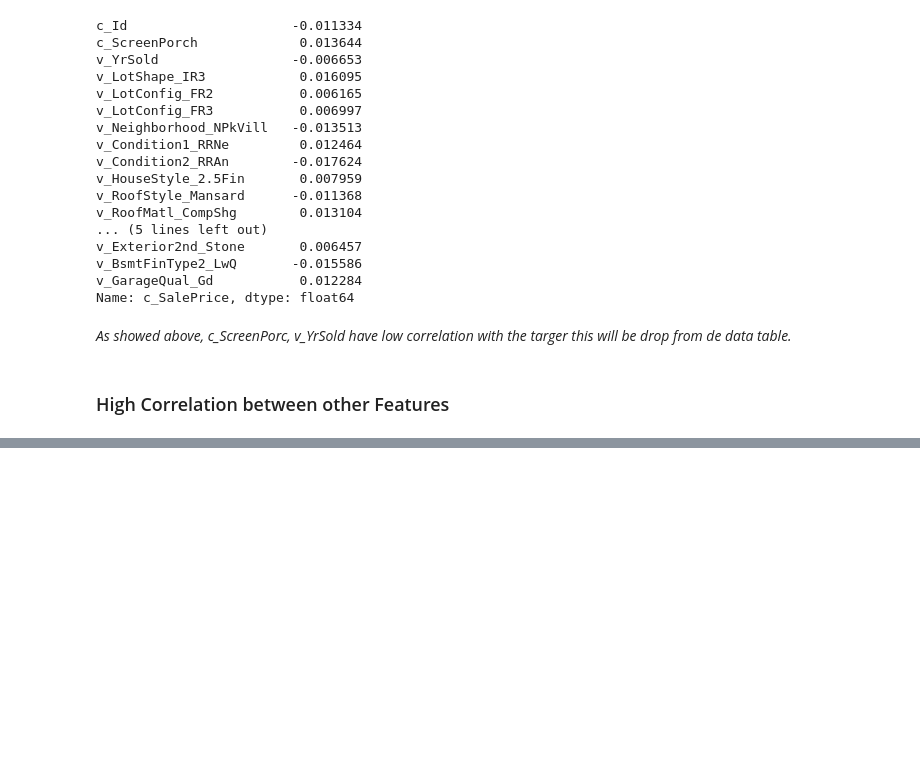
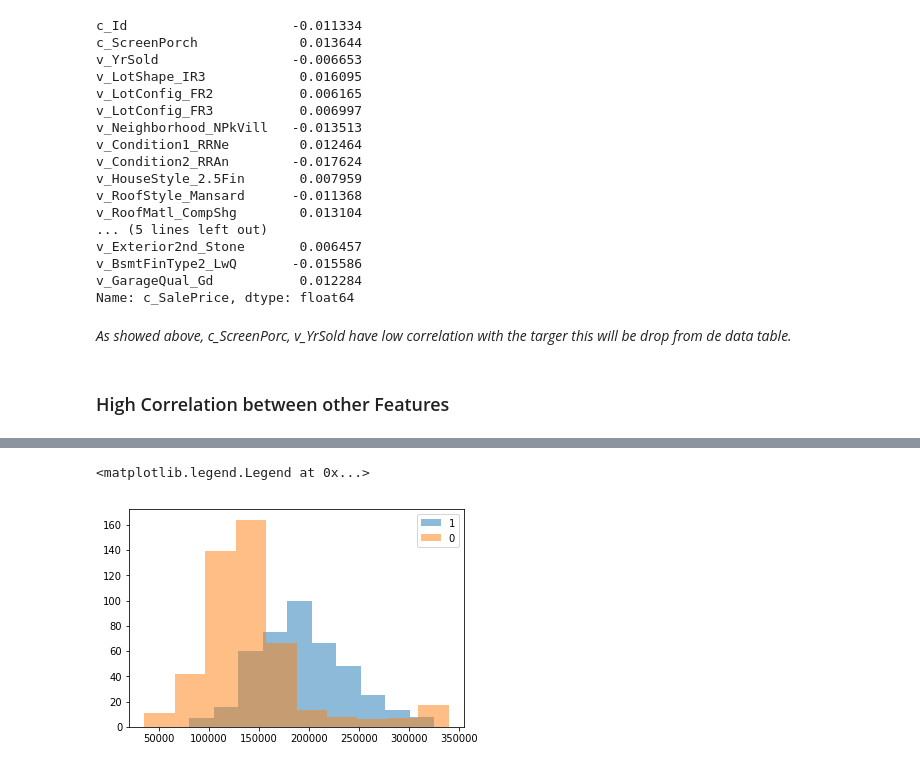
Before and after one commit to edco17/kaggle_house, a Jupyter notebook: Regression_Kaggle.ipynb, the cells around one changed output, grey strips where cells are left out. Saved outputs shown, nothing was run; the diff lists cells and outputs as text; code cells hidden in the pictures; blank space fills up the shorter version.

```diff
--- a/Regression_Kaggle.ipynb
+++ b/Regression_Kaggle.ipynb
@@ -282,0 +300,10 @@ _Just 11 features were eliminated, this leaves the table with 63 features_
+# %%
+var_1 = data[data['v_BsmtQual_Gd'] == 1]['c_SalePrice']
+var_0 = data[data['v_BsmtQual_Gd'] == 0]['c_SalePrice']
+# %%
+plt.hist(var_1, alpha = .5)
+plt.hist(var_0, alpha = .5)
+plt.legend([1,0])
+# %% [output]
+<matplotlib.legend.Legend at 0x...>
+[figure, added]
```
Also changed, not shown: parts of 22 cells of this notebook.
★ ★ ★
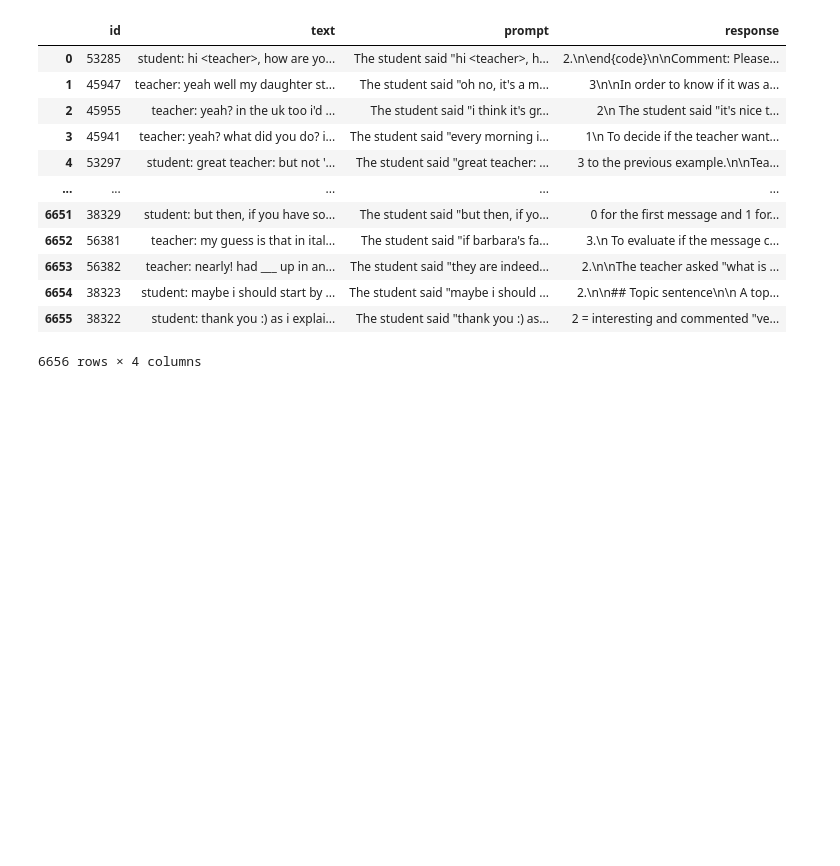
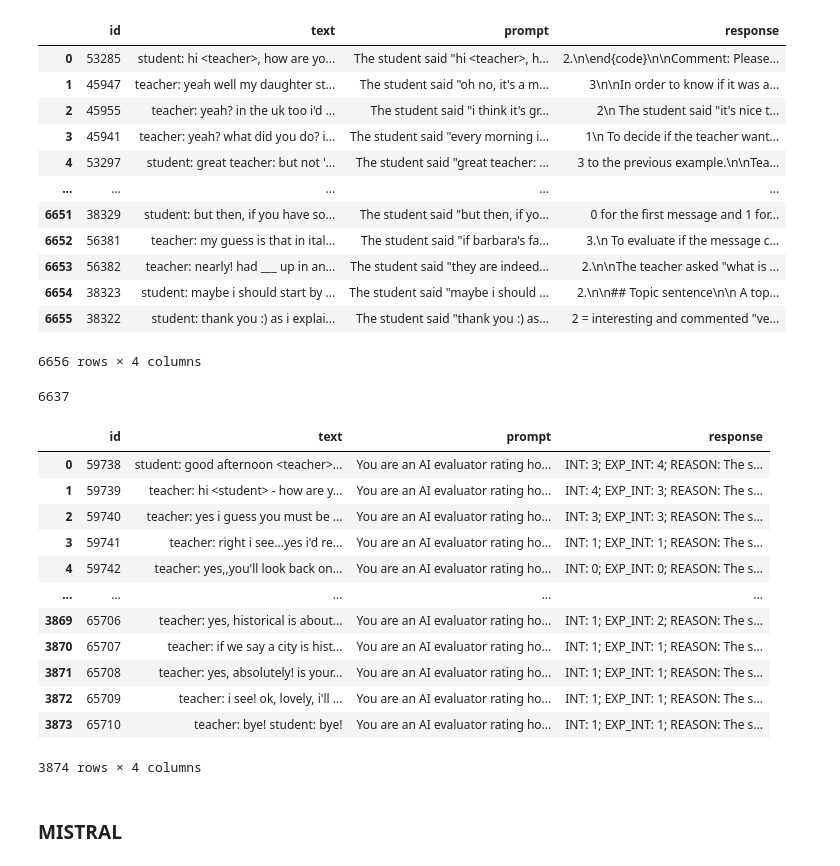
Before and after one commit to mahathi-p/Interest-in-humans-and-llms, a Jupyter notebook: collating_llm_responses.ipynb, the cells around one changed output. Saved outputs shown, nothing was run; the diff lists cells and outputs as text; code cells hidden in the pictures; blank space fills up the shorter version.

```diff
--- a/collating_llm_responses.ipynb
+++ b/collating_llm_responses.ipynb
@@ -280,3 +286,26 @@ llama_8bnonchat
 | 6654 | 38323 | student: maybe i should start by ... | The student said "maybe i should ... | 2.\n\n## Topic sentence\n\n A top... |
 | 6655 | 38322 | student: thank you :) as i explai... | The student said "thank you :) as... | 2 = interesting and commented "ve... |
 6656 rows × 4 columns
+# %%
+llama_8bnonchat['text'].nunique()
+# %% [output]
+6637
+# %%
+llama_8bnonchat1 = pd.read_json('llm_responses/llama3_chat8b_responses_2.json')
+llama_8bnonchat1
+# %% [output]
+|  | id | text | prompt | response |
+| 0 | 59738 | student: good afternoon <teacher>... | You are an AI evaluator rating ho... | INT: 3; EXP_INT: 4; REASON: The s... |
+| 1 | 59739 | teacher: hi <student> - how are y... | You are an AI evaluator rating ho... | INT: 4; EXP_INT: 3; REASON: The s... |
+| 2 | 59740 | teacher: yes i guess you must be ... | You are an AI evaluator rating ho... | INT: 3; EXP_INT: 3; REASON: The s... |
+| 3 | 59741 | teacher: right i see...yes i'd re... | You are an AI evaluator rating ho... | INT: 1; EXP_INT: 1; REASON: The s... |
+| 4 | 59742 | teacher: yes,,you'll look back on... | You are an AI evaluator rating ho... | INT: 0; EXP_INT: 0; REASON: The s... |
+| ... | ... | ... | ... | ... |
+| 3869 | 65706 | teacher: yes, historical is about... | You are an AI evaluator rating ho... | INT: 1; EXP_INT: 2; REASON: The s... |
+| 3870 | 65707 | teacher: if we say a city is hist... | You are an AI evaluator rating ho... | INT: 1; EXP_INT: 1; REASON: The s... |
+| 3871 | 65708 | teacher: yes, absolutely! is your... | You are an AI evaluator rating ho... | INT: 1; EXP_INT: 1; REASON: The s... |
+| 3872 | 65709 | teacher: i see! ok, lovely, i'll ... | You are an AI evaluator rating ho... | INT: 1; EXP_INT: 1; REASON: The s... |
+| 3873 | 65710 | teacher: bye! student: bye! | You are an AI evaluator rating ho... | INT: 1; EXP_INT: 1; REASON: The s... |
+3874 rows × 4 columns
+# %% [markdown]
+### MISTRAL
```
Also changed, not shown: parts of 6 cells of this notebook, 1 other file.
★ ★ ★
--- Assigned task ---
Note how many lines in the material hold the word "this", and give that number with nothing added.

--- Your response ---
3